In a country with about 2.15 lakh ATMs and just over 1.3 lakh bank branches, the payments bank have a far higher reach. Take Airtel, for instance. It's planning to tap its 2.5 lakh retail stores (who sell prepaid recharges) across the country to deliver its banking services. These retail outlets would work like a bank branch where people can deposit and withdrawal cash.
The retailer, in return, would get commission (0.15 per cent) on every cash transaction. Sunil Mittal, chairman of Bharti Airtel says that about 25,000 payments bank accounts are being created every day, and the number will go up to 1-2 lakh accounts.
"We are planning to convert around 100 million of our existing customers (270 million) into payment bank customers," says Mittal.
In order to lure customers, Airtel is offering a slew of services. To begin with, the amount deposited in Airtel payments bank will earn interest of 7.25 per cent for customers. Typically, the savings account interest rates for most banks are 4 per cent.
Mittal says that rates are kept high for the time being to attract customers. They will fluctuate in accordance with the interest rate regime. Also, there are no charges for paying to merchants through the payments bank account. In the case of cash withdrawal, the customers have to pay 0.65 per cent fee.
While Airtel has taken a lead in launching the first payments bank, it is still clueless on how it plans to make money from the venture.
Mittal says that he is not thinking about break-even period as of now. The Reserve Bank of India (RBI) guidelines mandate that payments bank have to invest at least 75 per cent of their corpus in government securities with maturity of up to one year. The interest rates for those securities are much lower than 7.25 per cent, the interest rate offered by Airtel.
It will have to rely on merchant commissions, customer fees and other income sources to turn profitable. Uday Kotak, managing director of Kotak Mahindra Bank, which is 19.9 per cent shareholder in Airtel payments bank, says that there are plans to look into areas like insurance and mutual funds. He did not divulge more details though.
Airtel has committed an initial investment of Rs 3,000 crore for the business. Given that there are 10 more companies who have got in-principle approval to start payments bank, it's expected that competition will intensify once more companies roll out payments bank services. Last week, Paytm was granted license by the RBI.
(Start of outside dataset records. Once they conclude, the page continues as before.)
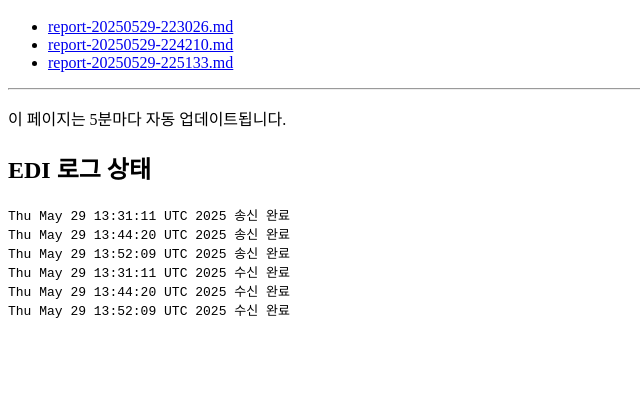
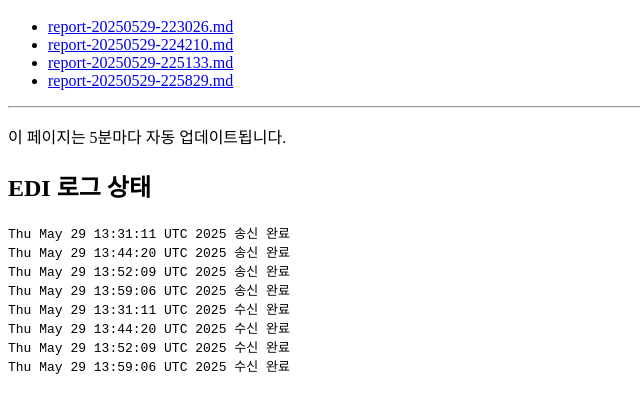
Before and after one commit to davidkims/my_real_study, a plain HTML site: page index.html in a window 1280 px wide. Shown: the part 57-470 px from the top of the page, without its empty margins (0-640 px from the left). Drawn offline with Linux system fonts and the light colour scheme.

Commit message:
deploy: a8b5bda2c0a4e2a568a2f8751c71ad6735d871a9

```diff
--- a/index.html
+++ b/index.html
@@ -2,13 +2,16 @@
 <li><a href='./reports/report-20250529-223026.md'>report-20250529-223026.md</a></li>
 <li><a href='./reports/report-20250529-224210.md'>report-20250529-224210.md</a></li>
 <li><a href='./reports/report-20250529-225133.md'>report-20250529-225133.md</a></li>
+<li><a href='./reports/report-20250529-225829.md'>report-20250529-225829.md</a></li>
 </ul><hr><p>이 페이지는 5분마다 자동 업데이트됩니다.</p>
 <h2>EDI 로그 상태</h2>
 <pre>
 Thu May 29 13:31:11 UTC 2025 송신 완료
 Thu May 29 13:44:20 UTC 2025 송신 완료
 Thu May 29 13:52:09 UTC 2025 송신 완료
+Thu May 29 13:59:06 UTC 2025 송신 완료
 Thu May 29 13:31:11 UTC 2025 수신 완료
 Thu May 29 13:44:20 UTC 2025 수신 완료
 Thu May 29 13:52:09 UTC 2025 수신 완료
+Thu May 29 13:59:06 UTC 2025 수신 완료
 </pre></body></html>
```
Also changed, not shown: 1 other file.
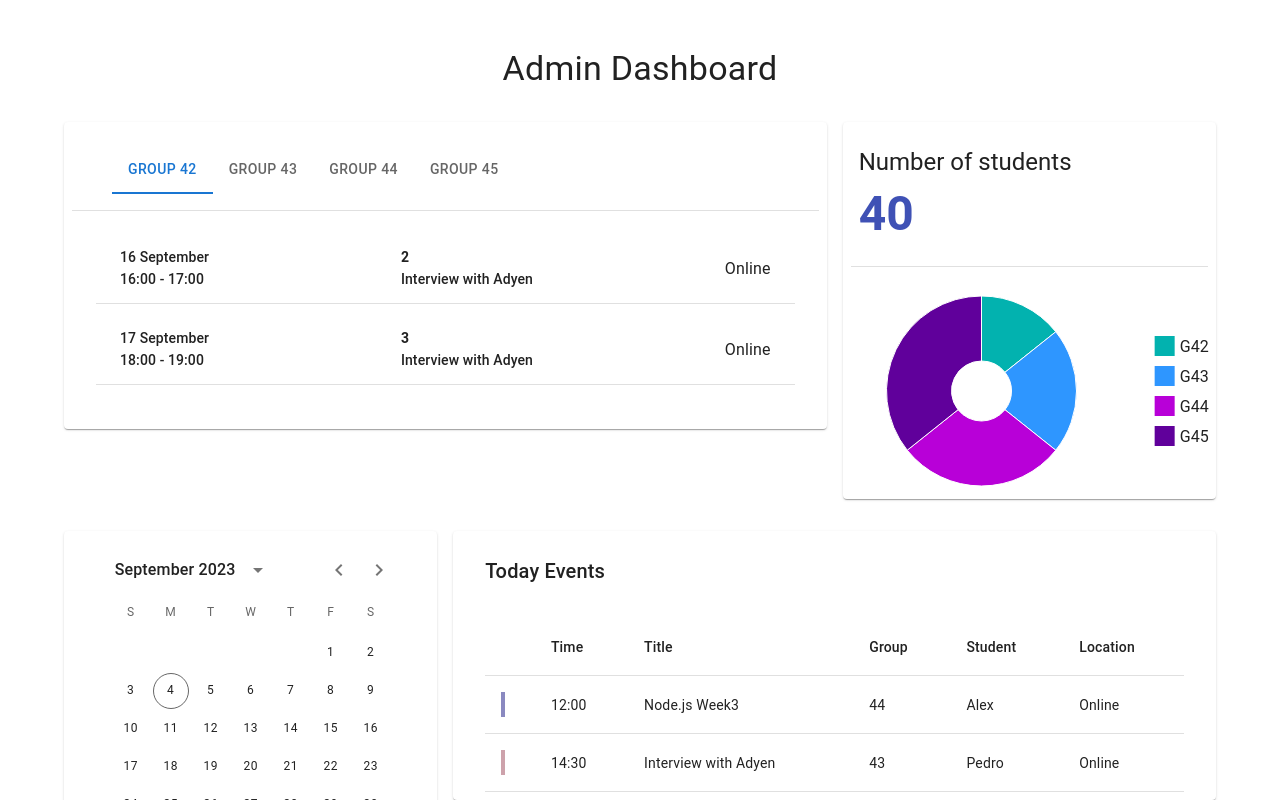
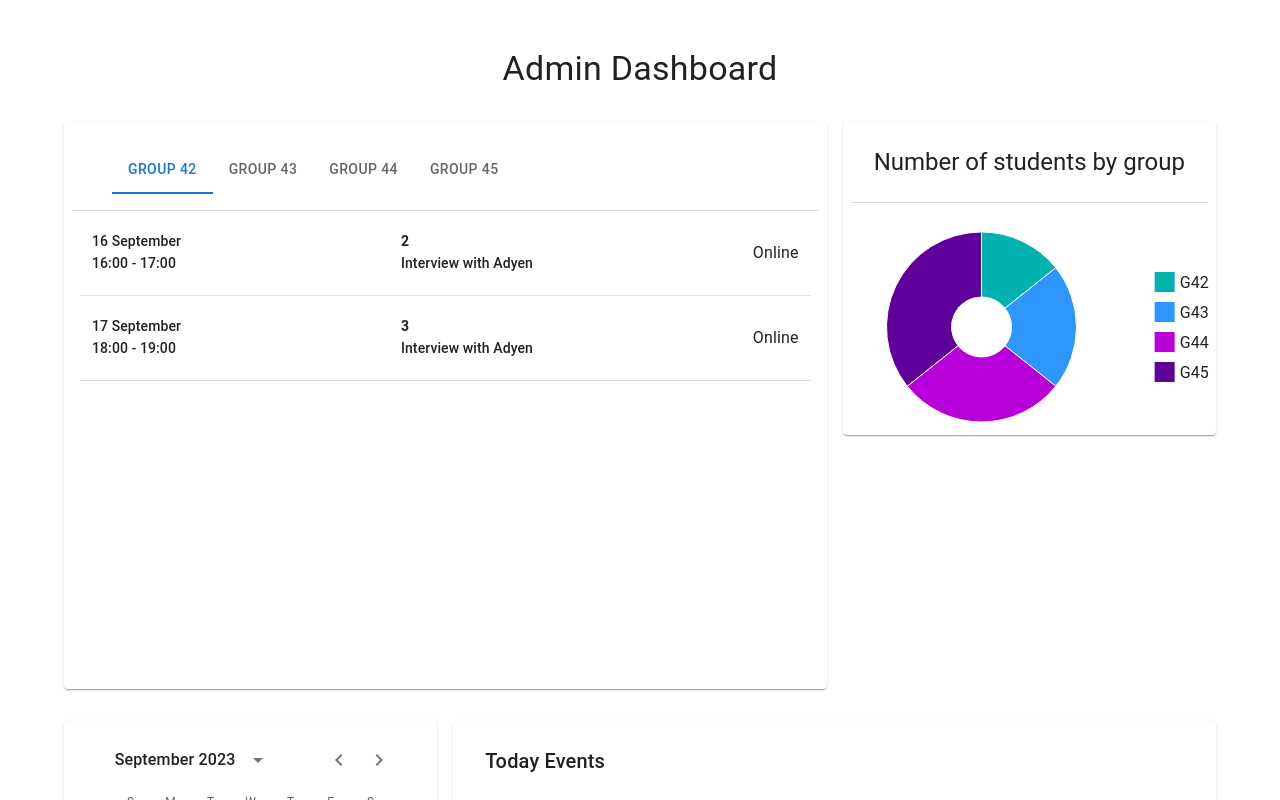
Before and after one commit to nurlanimamali95/BookYourFuture, a React app in the folder client/: page /admin in a window 1280 px wide. Shown: the top 800 px of the page. Built offline with nearby package versions, Linux system fonts and the light colour scheme.

Commit message:
fixed event by groups container

```diff
--- a/client/src/components/Admin/AdminDashboard/EventByGroup/CustomTabPanel.js
+++ b/client/src/components/Admin/AdminDashboard/EventByGroup/CustomTabPanel.js
@@ -13,7 +13,7 @@ export default function CustomTabPanel({ children, value, index, ...other }) {
       {...other}
     >
       {value === index && (
-        <Box sx={{ p: 3 }}>
+        <Box sx={{ px: 1, minHeight: "470px" }}>
           <Typography>{children}</Typography>
         </Box>
       )}
--- a/client/src/components/Admin/AdminDashboard/EventByGroup/EmptyGroupData.js
+++ b/client/src/components/Admin/AdminDashboard/EventByGroup/EmptyGroupData.js
@@ -1,14 +1,15 @@
 import React from "react";
 import Typography from "@mui/material/Typography";
 import EventBusyIcon from "@mui/icons-material/EventBusy";
+import Box from "@mui/material/Box";
 
 export default function EmptyGroupData() {
   return (
-    <>
+    <Box sx={{ pt: 10 }}>
       <EventBusyIcon sx={{ my: 1, fontSize: 40 }} />
       <Typography variant="body1" sx={{ mb: 2 }}>
         No events scheduled for this group
       </Typography>
-    </>
+    </Box>
   );
 }
--- a/client/src/components/Admin/AdminDashboard/EventByGroup/GroupData.js
+++ b/client/src/components/Admin/AdminDashboard/EventByGroup/GroupData.js
@@ -10,15 +10,14 @@ export default function GroupData({ data }) {
       elevation={1}
       key={data.name}
       sx={{
-        paddingY: ".75rem",
-        paddingX: "1.5rem",
+        paddingY: "1.25rem",
+        paddingX: ".75rem",
         borderBottom: "1px solid #e0e0e0",
         display: "flex",
         justifyContent: "space-between",
         alignItems: "center",
-        marginBottom: ".75rem",
         textAlign: "left",
-        ":hover": { backgroundColor: "#f5f5f5" },
+        ":hover": { backgroundColor: "#fafafa" },
       }}
     >
       <box>
--- a/client/src/components/Admin/AdminDashboard/EventByGroup/TabPanels.js
+++ b/client/src/components/Admin/AdminDashboard/EventByGroup/TabPanels.js
@@ -37,7 +37,7 @@ export default function TabPanels({ value, groupLabels, demoData }) {
               <EmptyGroupData />
             )}
             {groupData.length > itemsPerPage && (
-              <Box mt={2} display="flex" justifyContent="center">
+              <Box mt={1} display="flex" justifyContent="center">
                 <Pagination
                   count={Math.ceil(groupData.length / itemsPerPage)}
                   page={page}
--- a/client/src/components/Admin/AdminDashboard/PieChart/PieChartCard.js
+++ b/client/src/components/Admin/AdminDashboard/PieChart/PieChartCard.js
@@ -9,12 +9,12 @@ export default function PieChartCard() {
     <>
       <Typography
         variant="h5"
-        component="h2"
-        sx={{ mt: 2, mb: 1, mx: 1, textAlign: "left" }}
+        component="h3"
+        sx={{ mt: 2, mb: 1, mx: 1, textAlign: "center" }}
       >
-        Number of students
+        Number of students by group
       </Typography>
-      <Typography
+      {/* <Typography
         variant="h3"
         component="h2"
         sx={{
@@ -27,7 +27,7 @@ export default function PieChartCard() {
         }}
       >
         40
-      </Typography>
+      </Typography> */}
       <Divider sx={{ my: 3 }} />
 
       <PieChart />
```
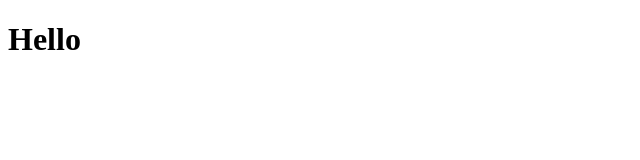
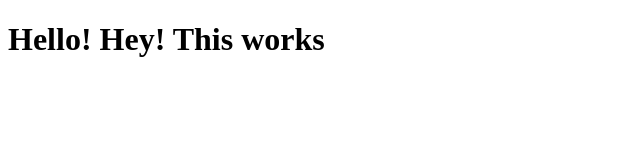
Before and after one commit to andreeabarbu1/my-first-project, a plain HTML site: page restaurant_site/index.html in a window 1280 px wide. Shown: the whole page, without its empty margins (0-640 px from the left). Drawn offline with Linux system fonts and the light colour scheme.

Commit message:
small addition

```diff
--- a/restaurant_site/index.html
+++ b/restaurant_site/index.html
@@ -4,6 +4,6 @@
 	<title>Hello!</title>
 </head>
 <body>
-<h1> Hello <h1>
+<h1> Hello! Hey! This works <h1>
 </body>
 </html>
```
Eventually, companies with higher cash resources will drive out others. Players with deep pockets will continue to burn money, and even after doing so, the returns are not assured. The e-commerce and e-wallets sectors have seen similar trends.
In absence of mutual agreement, companies try to outspend each other to gain extra market share. Airtel has got off the ground with unsustainable offers which puts it in a similar perilous spot as online biggies such as Flipkart, Snapdeal and Paytm.